Q: I am an immigrant from South America who came to the United States almost two decades ago. I recently rejoined the ranks of job seekers after raising my family. It has been a learning experience, to say the least.
I recently was negotiating a contract to begin work as director of a child-care center. We had reached agreement regarding all aspects of the job, such as work hours, responsibilities and benefits. When I went to sign the contract, I was told there were some "minor changes," including a raise in the workweek from 40 hours to 50 hours without additional compensation. Is it legal to sign a work contract for over 40 hours?
A: Yes, it's legal. In general, managers and other professional people can be asked to work whatever hours are deemed necessary to accomplish the tasks at hand.

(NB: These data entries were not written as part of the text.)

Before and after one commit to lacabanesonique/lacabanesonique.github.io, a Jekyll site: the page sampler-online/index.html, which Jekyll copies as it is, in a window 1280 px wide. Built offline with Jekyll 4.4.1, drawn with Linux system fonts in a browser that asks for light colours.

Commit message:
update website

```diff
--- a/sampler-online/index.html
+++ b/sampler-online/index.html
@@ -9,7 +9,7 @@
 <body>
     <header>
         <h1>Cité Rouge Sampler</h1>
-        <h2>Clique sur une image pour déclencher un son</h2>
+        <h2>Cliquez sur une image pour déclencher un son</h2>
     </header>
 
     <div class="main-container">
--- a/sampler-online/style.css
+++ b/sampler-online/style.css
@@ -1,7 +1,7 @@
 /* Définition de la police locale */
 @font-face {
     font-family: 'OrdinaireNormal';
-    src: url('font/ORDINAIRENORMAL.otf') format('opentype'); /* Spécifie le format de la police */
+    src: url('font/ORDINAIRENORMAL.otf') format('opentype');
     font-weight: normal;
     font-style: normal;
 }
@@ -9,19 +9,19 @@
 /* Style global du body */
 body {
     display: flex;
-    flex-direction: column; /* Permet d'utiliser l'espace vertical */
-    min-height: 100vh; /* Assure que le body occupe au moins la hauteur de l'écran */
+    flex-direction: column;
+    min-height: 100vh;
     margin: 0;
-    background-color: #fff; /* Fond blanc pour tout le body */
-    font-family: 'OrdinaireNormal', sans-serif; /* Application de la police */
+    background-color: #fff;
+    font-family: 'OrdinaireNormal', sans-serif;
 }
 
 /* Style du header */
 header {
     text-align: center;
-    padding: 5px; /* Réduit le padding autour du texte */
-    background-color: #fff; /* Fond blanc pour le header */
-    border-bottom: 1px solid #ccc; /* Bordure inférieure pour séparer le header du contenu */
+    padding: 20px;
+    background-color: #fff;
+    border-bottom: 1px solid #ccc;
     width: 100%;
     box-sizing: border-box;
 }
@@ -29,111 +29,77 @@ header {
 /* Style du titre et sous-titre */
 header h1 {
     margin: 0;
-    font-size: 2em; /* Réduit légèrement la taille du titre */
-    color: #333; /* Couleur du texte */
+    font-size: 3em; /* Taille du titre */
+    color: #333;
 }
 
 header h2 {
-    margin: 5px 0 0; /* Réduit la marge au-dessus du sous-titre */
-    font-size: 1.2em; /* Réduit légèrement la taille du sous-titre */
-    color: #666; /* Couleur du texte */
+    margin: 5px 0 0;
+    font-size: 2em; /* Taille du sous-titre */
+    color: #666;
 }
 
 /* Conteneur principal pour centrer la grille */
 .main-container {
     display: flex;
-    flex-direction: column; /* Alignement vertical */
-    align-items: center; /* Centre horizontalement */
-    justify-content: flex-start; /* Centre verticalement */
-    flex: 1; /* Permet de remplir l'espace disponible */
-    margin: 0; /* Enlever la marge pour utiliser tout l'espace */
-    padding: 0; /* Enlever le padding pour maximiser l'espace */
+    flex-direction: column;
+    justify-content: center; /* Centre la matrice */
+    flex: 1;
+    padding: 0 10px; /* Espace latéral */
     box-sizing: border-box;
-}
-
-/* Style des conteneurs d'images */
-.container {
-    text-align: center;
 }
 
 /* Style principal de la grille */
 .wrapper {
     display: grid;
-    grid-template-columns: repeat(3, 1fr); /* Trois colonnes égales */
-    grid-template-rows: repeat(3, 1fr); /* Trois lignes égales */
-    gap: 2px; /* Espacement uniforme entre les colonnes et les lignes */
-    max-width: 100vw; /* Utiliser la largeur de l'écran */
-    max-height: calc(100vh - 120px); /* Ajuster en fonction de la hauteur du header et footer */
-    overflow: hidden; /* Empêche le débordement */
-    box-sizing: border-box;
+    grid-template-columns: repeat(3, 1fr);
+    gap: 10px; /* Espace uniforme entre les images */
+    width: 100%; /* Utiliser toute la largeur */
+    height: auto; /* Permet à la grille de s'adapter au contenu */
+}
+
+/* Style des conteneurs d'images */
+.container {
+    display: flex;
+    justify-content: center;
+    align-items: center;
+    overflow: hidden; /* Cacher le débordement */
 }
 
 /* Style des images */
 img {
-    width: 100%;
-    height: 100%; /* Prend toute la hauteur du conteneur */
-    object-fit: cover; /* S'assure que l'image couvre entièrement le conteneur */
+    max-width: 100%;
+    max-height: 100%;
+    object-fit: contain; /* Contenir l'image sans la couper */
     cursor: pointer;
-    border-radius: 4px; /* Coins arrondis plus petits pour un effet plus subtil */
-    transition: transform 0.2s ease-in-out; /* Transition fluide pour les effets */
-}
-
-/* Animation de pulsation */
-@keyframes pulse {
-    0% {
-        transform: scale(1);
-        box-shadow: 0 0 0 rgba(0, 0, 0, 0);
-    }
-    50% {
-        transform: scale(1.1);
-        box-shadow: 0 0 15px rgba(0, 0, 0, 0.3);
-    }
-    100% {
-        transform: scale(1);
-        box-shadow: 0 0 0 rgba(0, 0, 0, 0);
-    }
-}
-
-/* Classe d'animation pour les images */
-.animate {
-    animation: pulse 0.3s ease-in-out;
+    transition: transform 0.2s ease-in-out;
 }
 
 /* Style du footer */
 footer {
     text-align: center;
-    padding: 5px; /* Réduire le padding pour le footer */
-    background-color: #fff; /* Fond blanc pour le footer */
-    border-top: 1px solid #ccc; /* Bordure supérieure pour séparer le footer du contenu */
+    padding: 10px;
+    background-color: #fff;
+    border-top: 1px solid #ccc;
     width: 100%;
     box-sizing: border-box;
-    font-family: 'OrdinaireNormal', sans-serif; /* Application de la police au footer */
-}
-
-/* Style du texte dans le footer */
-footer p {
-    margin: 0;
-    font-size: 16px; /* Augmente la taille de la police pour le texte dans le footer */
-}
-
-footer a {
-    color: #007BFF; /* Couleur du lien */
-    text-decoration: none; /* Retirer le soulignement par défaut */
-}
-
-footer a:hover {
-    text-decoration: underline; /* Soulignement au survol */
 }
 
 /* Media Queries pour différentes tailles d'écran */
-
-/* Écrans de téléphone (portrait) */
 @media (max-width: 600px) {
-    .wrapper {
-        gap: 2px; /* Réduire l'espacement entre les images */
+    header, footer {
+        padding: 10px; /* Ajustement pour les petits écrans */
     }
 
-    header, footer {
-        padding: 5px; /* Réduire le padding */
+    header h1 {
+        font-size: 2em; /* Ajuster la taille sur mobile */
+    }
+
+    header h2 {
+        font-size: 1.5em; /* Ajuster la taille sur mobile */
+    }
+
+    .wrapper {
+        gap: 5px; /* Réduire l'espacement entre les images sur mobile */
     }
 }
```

In fact, 50 hours would be considered an easy schedule for a child-care director, said Marcy Whitebook, founding director of the District-based Center for the Child Care Workforce. Many directors work 60 hours a week or more because they must be available in the morning hours, Whitebook said, when working parents drop off their children, and often at the end of the day as well.
"They're sort of like Grand Central Station for all the problems in day care," Whitebook said. She added that these jobs can be stressful because they require managers to juggle budgeting and staffing issues and the multiple social problems that arise within the families they serve.
It's such a heavy workload, often with low pay, that roughly one in three child-care workers leaves the job each year, about twice the turnover rate at the average U.S. company, according to Child Care Workforce. For more information on the child-care industry, call the center's hot line at 1-800-UR-WORTHY.
We received many comments in response to a recent column that featured a letter from a Virginia woman who had been fired when she asked for a reduced work schedule to accommodate medical treatments for infertility. Most expressed sympathy for the woman.
A handful of writers in Southern California said the woman might have had additional legal recourse. A law professor said that in some states and municipalities, the woman's situation could fit under sex discrimination statutes that would allow her to pursue a lawsuit against her former employer. Even if the woman lacked specific legal recourse, an investigation by a state agency can cause an employer to reevaluate the decision to terminate the worker, a state official said.
This is an important point in workplace issues: If you have a legal question, always investigate the relevant state and municipal laws. Generally, federal employment laws govern employer behavior in the workplace, but some states have additional provisions that apply to smaller businesses. Depending on the state, these laws can be administered by the state labor or industrial relations department or agencies that administer state civil rights laws.